Over half (55%) of employed women report that the decision on how to spend her cash earnings is made jointly with their husbands. Three in four (75%) women and 68% of men report that the decision of how to spend the husband’s cash earnings is made jointly between the husband and wife. Women and men are equally likely to own a house or agricultural land by themselves or jointly.
Literacy among men and women has shown improvements over the last five years; currently, (38% of women age 15-49 and 65% of men age 15-59 are literate, compared to 29% of women and 59% of men in 2005.
The 2011 Ethiopia Demographic and Health Survey (EDHS) was carried out under the aegis of the Ministry of Health (MOH) and was implemented by the Central Statistical Agency (CSA).
The testing of the blood samples for HIV status was handled by the Ethiopia Health and Nutrition Research Institute (EHNRI). ICF International provided technical assistance as well as funding to the project through the MEASURE DHS project, a USAID-funded project providing support and technical assistance in the implementation of population and health surveys in countries worldwide. Funding for the EDHS was provided by the government of Ethiopia and various international donor organizations and governments: the United States Agency for International Development (USAID), the HIV/ AIDS Prevention and Control Office (HAPCO), the United Nations Population Fund (UNFPA), the United Nations Children’s Fund (UNICEF), the United Kingdom Department for International Development (DFID), and the United States Centers for Disease Control and Prevention

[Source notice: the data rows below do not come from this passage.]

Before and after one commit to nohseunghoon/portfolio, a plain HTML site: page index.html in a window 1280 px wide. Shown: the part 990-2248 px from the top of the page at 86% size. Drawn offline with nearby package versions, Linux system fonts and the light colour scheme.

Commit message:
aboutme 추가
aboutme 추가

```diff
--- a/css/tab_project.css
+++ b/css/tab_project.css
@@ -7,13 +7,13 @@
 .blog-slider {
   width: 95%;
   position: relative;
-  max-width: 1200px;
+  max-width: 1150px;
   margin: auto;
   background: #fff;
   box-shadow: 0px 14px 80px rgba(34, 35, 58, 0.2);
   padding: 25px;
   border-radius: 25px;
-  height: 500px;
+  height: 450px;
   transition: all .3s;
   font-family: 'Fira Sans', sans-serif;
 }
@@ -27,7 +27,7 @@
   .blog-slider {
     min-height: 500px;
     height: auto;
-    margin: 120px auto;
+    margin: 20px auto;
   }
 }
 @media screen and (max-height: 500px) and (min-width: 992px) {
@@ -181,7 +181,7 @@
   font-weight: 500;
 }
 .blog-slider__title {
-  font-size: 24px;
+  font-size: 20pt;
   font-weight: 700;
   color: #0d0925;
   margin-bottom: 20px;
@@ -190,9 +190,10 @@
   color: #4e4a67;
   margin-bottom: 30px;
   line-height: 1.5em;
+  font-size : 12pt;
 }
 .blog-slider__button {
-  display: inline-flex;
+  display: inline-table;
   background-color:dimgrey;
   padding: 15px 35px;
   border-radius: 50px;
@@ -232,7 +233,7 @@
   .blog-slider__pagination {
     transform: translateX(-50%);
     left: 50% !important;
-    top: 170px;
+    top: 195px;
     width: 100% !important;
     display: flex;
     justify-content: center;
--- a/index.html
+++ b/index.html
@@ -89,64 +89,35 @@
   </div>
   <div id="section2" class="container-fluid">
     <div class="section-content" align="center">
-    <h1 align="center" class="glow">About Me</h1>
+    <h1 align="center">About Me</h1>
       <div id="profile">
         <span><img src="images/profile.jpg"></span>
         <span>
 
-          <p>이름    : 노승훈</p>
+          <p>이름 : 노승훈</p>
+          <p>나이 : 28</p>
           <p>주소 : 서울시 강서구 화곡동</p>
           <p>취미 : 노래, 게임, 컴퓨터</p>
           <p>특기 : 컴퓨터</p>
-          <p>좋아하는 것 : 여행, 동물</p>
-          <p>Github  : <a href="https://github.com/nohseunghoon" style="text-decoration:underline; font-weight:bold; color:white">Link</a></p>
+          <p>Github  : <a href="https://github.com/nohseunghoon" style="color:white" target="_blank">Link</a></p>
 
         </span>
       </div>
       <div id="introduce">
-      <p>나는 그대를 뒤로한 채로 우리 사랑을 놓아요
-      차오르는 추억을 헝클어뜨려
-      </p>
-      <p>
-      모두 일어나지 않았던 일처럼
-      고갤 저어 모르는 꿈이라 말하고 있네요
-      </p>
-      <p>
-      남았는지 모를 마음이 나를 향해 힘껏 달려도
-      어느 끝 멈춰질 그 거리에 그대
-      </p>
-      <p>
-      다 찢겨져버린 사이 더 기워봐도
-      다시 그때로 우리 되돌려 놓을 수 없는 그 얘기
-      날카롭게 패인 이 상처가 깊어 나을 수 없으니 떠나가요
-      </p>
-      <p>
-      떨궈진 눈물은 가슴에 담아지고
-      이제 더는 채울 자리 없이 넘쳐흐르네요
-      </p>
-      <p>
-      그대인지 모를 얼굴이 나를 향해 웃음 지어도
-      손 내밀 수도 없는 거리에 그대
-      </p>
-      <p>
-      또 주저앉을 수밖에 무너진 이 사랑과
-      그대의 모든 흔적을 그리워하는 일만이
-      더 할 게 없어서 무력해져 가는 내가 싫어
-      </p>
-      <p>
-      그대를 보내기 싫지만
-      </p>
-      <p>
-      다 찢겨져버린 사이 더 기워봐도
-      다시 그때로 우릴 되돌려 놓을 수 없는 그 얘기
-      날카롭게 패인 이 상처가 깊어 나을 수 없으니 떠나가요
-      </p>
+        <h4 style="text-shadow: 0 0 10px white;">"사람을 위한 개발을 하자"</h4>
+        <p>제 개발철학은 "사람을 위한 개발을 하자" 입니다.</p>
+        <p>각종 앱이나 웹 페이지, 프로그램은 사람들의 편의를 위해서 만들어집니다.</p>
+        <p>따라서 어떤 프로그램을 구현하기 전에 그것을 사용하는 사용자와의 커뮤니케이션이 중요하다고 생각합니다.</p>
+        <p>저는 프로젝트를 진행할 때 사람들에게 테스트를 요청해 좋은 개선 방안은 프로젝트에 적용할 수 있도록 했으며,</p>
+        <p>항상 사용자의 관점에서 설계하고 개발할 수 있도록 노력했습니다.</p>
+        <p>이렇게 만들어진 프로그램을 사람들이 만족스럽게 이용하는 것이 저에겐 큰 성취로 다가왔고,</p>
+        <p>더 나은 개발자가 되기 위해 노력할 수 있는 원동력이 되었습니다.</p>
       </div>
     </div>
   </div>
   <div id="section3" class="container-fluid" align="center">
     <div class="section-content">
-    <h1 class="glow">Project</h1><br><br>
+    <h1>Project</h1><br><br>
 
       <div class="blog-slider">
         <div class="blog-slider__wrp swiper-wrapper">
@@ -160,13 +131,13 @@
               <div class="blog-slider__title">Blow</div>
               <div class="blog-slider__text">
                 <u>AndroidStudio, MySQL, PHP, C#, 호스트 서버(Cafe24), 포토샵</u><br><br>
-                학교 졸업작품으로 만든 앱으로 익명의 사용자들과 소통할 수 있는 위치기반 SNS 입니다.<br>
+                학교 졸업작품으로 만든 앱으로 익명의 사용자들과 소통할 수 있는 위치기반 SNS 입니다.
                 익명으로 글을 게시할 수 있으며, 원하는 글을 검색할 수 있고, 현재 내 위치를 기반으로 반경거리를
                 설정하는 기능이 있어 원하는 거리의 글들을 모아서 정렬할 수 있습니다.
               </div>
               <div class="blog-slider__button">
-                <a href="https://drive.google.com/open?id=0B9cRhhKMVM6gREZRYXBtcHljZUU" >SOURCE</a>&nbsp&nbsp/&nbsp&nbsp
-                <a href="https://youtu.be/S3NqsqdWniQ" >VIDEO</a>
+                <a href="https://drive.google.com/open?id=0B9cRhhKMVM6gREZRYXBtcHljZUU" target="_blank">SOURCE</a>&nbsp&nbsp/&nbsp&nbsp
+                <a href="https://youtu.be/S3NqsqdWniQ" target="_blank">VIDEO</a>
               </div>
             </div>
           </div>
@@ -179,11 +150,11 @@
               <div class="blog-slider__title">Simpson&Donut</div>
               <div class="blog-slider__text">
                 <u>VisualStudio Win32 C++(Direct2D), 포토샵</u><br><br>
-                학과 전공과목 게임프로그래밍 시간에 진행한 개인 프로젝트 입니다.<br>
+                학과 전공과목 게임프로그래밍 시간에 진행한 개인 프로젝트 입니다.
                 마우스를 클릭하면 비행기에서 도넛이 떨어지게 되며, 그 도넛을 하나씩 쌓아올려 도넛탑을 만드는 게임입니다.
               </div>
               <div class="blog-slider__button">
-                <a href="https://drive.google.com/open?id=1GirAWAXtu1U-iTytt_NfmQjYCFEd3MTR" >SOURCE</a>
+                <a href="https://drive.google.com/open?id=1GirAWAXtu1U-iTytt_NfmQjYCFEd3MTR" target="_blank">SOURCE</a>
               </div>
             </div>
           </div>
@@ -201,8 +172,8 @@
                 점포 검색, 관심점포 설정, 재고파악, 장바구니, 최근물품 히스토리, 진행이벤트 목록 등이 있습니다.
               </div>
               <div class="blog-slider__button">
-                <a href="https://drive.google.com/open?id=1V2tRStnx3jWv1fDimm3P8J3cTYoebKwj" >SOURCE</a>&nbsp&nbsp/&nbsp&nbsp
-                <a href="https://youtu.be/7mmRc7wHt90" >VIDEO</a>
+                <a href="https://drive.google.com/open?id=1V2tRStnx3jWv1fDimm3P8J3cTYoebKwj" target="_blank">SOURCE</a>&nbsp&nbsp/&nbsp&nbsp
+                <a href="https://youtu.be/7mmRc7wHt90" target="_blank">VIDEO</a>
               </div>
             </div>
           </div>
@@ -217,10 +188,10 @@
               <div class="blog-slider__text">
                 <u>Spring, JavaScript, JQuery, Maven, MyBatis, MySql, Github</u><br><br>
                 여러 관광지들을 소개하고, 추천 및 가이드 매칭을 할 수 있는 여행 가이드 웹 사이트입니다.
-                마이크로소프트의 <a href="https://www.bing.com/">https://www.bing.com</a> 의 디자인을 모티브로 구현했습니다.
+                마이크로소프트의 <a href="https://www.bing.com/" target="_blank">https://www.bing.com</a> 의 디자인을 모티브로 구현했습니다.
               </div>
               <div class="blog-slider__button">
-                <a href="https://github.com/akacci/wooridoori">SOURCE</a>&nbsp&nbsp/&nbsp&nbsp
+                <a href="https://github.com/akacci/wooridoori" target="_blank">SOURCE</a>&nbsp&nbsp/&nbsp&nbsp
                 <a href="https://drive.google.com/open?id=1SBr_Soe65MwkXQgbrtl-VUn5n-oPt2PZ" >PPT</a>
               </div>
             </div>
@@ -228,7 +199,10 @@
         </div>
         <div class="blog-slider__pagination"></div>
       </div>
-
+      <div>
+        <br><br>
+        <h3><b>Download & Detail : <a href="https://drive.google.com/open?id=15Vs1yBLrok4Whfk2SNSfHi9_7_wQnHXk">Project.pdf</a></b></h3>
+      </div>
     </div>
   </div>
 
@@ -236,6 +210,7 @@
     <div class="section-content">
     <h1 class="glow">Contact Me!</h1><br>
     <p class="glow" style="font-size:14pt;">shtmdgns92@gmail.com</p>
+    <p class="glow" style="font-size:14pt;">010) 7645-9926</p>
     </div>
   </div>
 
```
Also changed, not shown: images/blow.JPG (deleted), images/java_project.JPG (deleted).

For more information, contact: Central Statistical Agency (CSA), P.O. Box 1143, Addis Ababa, Ethiopia; Telephone: (251) 111 55 30 11/111 15 78 41; Fax: (251) 111 55 03 34; E-mail: firstname.lastname@example.org.